French President Emmanuel Macron is a world leader with a penchant for challenging inertia. He won the presidency as an outsider of the two-party power structure and has repositioned France on both the European and world stage.
The problem for the French leader is how difficult the task has been of enlisting people in his quest for change.
The second Paris Peace Forum held in the French capital last week illustrated the scale of his ambition and his personal commitment to upending the status quo – but also the damaging mix of indifference and opposition that met his agenda.
Having triggered uproar from around Europe with his remark that Nato, the North Atlantic Treaty Organisation, was "brain-dead", Mr Macron refused to backtrack from his comments.
In making overtures to Russian President Vladimir Putin this summer, Mr Macron had already split the Europeans. Germany does not want France going it alone and dragging Europe away from its policy of containment and sanctions. Indeed, German officials have briefed that they heard of Mr Macron’s “reset” talks with the Russians not from the French but the Kremlin.
Some French officials have privately conceded they expect no recovery in the key Berlin-Paris foreign policy axis until 2021, when German Chancellor Angela Merkel is due to hand over to a next-generation successor.
The troubles for the French leader do not end there. Grand gestures like the forum are not enough. Almost no American representatives appeared there and relatively few big name European leaders joined. There was a strong African representation but they were largely frustrated.
The contributions from a handful of Sahel leaders was particularly striking. The leaders of Mali, Niger and Chad complained their countries were being let down in the aftermath of the French-led military offensive against Islamist extremists. Given the prestige that Mr Macron invested in the forum, the collective tone of the African presidents' remarks was remarkable in itself.
Another attendee in Paris, Antonio Guterres, the UN secretary general, warned that extremist threat was on the rise both in the conflict zone and spreading to other parts of West Africa and the Gulf of Guinea. He said the G5 Sahel Joint Force, set up to introduce a multinational stabilisation effort, was in trouble.
The near-5,000-strong Sahel force was severely hampered by a lack of resources and strategic support, according to Mr Guterres. “The Joint Force continues to face significant training, capability and equipment shortfalls, which hamper its full operationalisation,” Mr Guterres said in his report. “The lack of air assets, armoured vehicles and transport capabilities and individual protection equipment compounds the threat posed by the use of improvised explosive devices.”
Coming on the heels of his departure from Paris, the UN intervention signalled one of the biggest French foreign policy commitments was in effect bogged down.
Energetic and at times inventive diplomacy by Mr Macron saw multiple attempts to draw Iran and the US to the negotiating table, to no avail. A combination of the raw power of US sanctions and the European collective failure to find a mechanism to sustain trade with Iran stymied the Elysee Palace. The push went nowhere.
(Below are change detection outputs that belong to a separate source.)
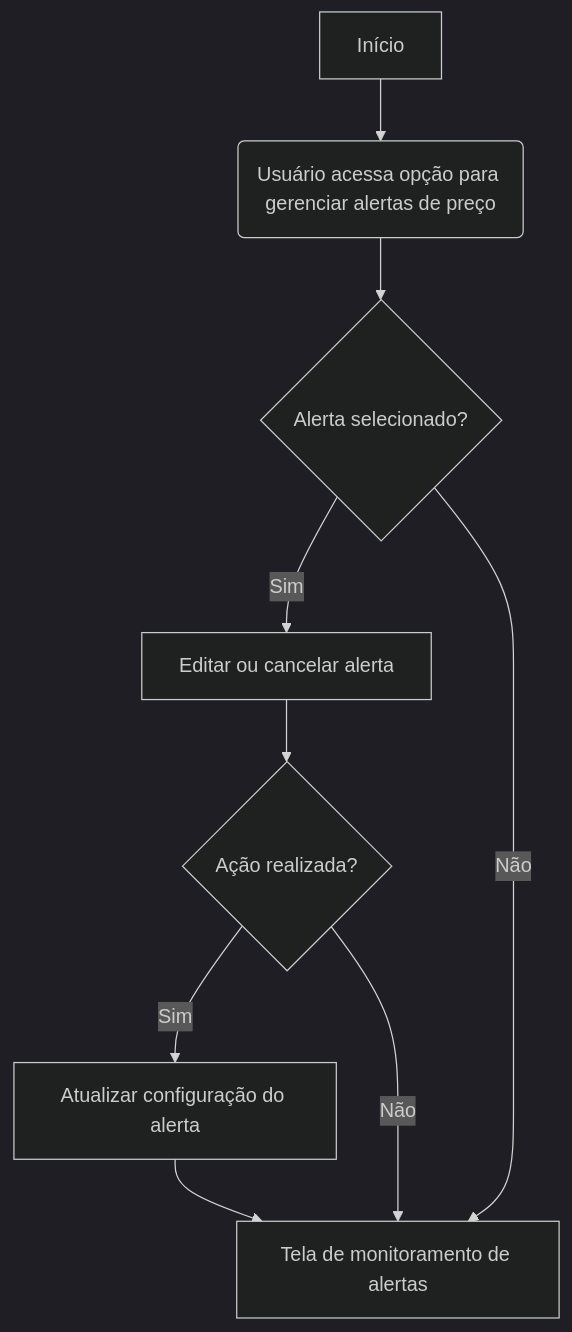
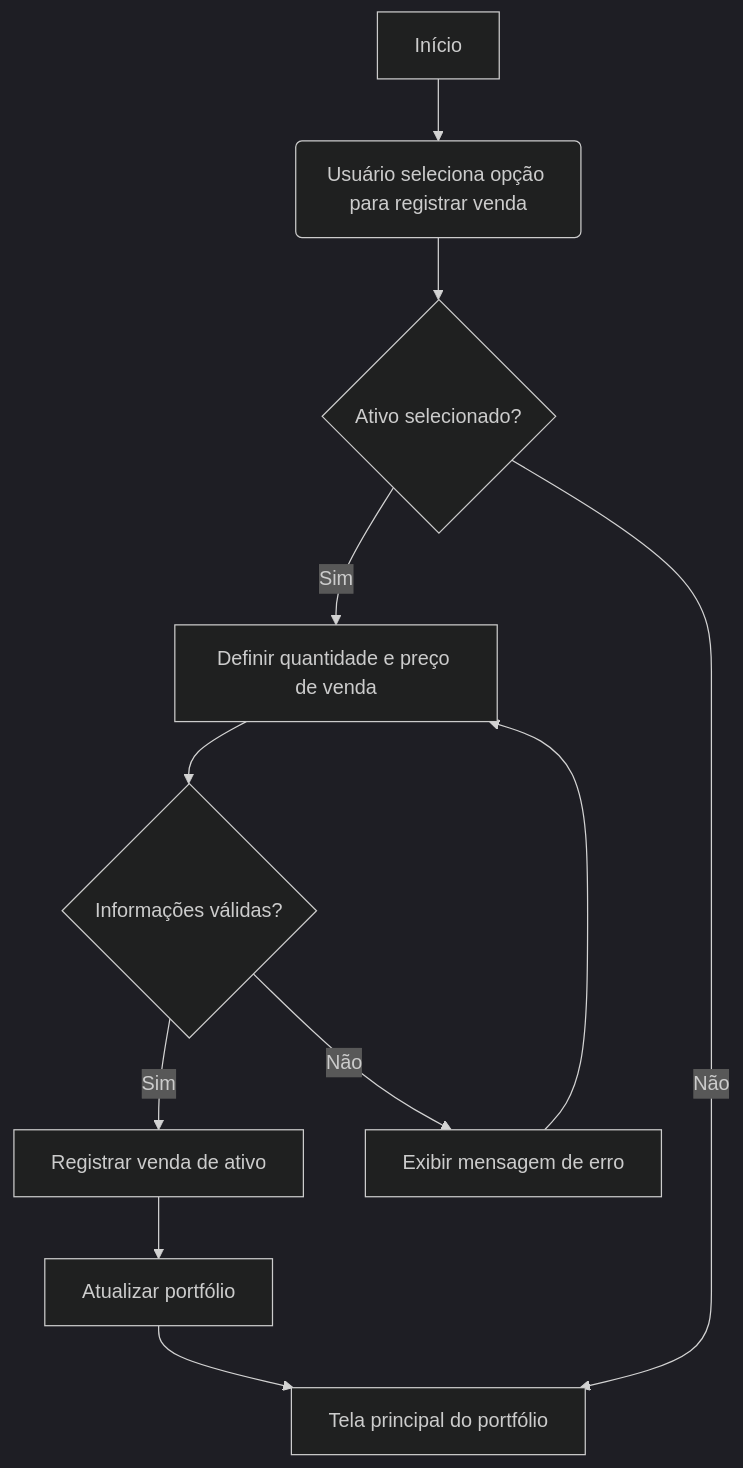
The diagram in docs/diagrams/4_realizar_transacoes/usecase_002.md (angelovicentefilho/finance), drawn with Mermaid (dark theme) before and after one commit. The commit also changed 7 other files, not shown here.

Commit message:
atualizando os diagramas

````diff
--- a/docs/diagrams/4_realizar_transacoes/usecase_002.md
+++ b/docs/diagrams/4_realizar_transacoes/usecase_002.md
@@ -1,12 +1,14 @@
 ```mermaid
 flowchart TD
-    A[Início] --> B(Usuário acessa opção para gerenciar alertas de preço)
-    B --> C{Alerta selecionado?}
-    C -->|Sim| D[Editar ou cancelar alerta]
-    D --> E{Ação realizada?}
-    E -->|Sim| F[Atualizar configuração do alerta]
-    F --> G[Tela de monitoramento de alertas]
-    E -->|Não| G[Tela de monitoramento de alertas]
-    C -->|Não| G[Tela de monitoramento de alertas]
+    A[Início] --> B(Usuário seleciona opção para registrar venda)
+    B --> C{Ativo selecionado?}
+    C -->|Sim| D[Definir quantidade e preço de venda]
+    D --> E{Informações válidas?}
+    E -->|Sim| F[Registrar venda de ativo]
+    F --> G[Atualizar portfólio]
+    G --> H[Tela principal do portfólio]
+    E -->|Não| I[Exibir mensagem de erro]
+    I --> D
+    C -->|Não| H[Tela principal do portfólio]
 
 ```
````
Mr Macron has also been actively pursuing a mediating role in the Ukraine crisis. On Friday he announced a four-nation summit between Ukraine, Russia, Germany and France would take place on December 9.
With the US impeachment hearings closely examining Mr Trump’s dealings with Ukraine, it remains to be seen how much appetite the protagonists have for compromise on the issue.
Mr Macron is a politician with not only global aspirations – bridging the differences around the Arabian Gulf is often mentioned – but a man with a clear historical vision.
This allows him to refuse to acknowledge that he has alienated eastern Europe and beyond with his Nato comments. He derided the “priggishness and hypocrisy” of those critical of the idea the institution was brain-dead.
With Britain leaving the EU, there was a chance for Paris and Berlin to come together to create a more effective European presence on the world stage. Paris has constantly gone out of its way to alienate other capitals. Berlin seems less keen to weigh in behind its neighbour while other smaller states are wary of being led by a duopoly in which France was calling the shots.
After the Second World War, general Charles De Gaulle recreated a singular profile for French diplomacy. The country pulled back from Nato and sought to maintain a global presence despite the painful retreat from empire in Vietnam and Algeria. The essence of Gaullist foreign policy was to be seen as strong state with its own agenda and objectives.
Mr Macron seeks a Gaullist reputation and works the French machine to that end. The elusive challenge for Mr Macron is to shape European policy in the same way.
Damien McElroy is the London bureau chief for The National